What is the meaning of the pair Apollonian and Dionysian in Nietzsche's philosophy of art? In which work does Nietzsche expand his view?
The text is The Birth of Tragedy from the Spirit of Music, an 1872 work of dramatic theory.
The Apollonian (according to Nietzsche's usage of the term) is the principle of the individualization (Principium Individuationis), it represents the social/historical force that creates the society, the individual, the personality, the civilization, consciousness etc.
It is based on Logos, reason, clarity etc and represents the ability of the individual in the progress of human society to create a rational image of the self inside the world. The main aesthetic element is the clear form.
Just as in a stormy sea, unbounded in every direction, rising and falling with howling mountainous waves, a sailor sits in a boat and trusts in his frail barque: so in the midst of a world of sorrows the individual sits quietly supported by and trusting in his principium individuationis.

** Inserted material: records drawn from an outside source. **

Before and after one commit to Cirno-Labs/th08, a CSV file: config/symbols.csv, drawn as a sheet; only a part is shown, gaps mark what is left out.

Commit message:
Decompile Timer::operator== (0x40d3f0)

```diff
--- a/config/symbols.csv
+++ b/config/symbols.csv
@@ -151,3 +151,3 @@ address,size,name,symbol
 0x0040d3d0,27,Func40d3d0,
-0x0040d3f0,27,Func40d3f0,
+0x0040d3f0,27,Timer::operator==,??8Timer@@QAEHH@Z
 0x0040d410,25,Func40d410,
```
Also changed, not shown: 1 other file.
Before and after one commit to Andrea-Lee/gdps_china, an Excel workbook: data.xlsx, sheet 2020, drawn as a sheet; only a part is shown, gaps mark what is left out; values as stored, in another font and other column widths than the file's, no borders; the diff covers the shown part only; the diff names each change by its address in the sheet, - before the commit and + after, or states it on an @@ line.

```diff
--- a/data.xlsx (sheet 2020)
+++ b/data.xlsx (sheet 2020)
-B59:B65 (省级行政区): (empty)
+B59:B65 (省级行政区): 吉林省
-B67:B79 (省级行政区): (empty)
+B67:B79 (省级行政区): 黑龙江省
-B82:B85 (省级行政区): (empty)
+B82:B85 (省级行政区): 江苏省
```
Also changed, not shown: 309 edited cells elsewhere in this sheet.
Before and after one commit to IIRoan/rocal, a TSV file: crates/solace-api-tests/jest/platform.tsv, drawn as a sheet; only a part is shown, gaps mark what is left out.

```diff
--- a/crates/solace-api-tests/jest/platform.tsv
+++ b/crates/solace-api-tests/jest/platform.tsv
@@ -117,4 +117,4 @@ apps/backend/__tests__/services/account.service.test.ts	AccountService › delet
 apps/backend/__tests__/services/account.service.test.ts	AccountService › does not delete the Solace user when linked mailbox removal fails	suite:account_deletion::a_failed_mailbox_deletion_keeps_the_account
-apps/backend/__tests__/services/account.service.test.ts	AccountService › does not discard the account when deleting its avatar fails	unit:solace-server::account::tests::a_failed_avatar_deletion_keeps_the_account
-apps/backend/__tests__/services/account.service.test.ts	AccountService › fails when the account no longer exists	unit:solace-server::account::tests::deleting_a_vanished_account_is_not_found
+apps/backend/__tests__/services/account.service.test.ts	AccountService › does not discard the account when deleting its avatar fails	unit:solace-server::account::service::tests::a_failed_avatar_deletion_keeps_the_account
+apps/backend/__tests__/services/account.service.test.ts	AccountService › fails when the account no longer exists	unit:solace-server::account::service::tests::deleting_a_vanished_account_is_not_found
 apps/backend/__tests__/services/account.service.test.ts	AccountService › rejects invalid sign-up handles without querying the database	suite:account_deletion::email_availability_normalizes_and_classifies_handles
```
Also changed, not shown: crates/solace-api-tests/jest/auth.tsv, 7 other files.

Indeed, we might say of Apollo, that in him the unshaken faith in this principium and the quiet sitting of the man wrap therein have received their sublimest expression; and we might even designate Apollo as the glorious divine image of the Principium Individuationis, from out of the gestures and looks of which all the joy and wisdom of "appearance," together with its beauty speak to us.
– The Birth of Tragedy, Friedrich Nietzsche Russell & Russell 1964 p25)
The Apollonian is contrasted with the Dionysian, that represents the chthonic (χθόνιο) (ground-earth) element, the incapability of creating a rational view of the world, the instinct.
One can observe the difference of these two elements as expressed in art forms. Some of those incorporate both elements but some represent more one or the other.
Nietzsche develops his thoughts on European art in his essay from 1872 The Birth of Tragedy from the Spirit of Music. Already in the first sentence he introduces his thesis that any development of art is bound to the pair Apollonian and Dionysian. He introduces both terms as a pair of opposed drives. As a first approximation he relates them to the two human states of dream and frenzy (German: Rausch).
For me it is rather difficult to follow Nietzsche's text and to make any sense from the big words in his general statements. The author asserts far reaching claims, makes comparisons, but he does not give arguments. He alludes to his precursors in philosophy of art, in particular to Friedrich Schiller. The terms Apollonian and Dionysian had been introduced before by the German philosopher Friedrich Schelling in an essay from 1795/96 Über das Studium der Griechischen Poesie.
The essay is one of the earliest works of Nietzsche. It results from his time as professor of classical philology and from his adoration of Richard Wagner, who at this time was his mentor in arts.
It is well known that the essay was also his swan song in this discipline. After publication his reputation as classical philologists was ruined and Nietzsche started his career as philosoph. Later Nietzsche added a second preface entitled Attempt of self-criticis (German: Versuch einer Selbstkritik) where he pulls the book to pieces.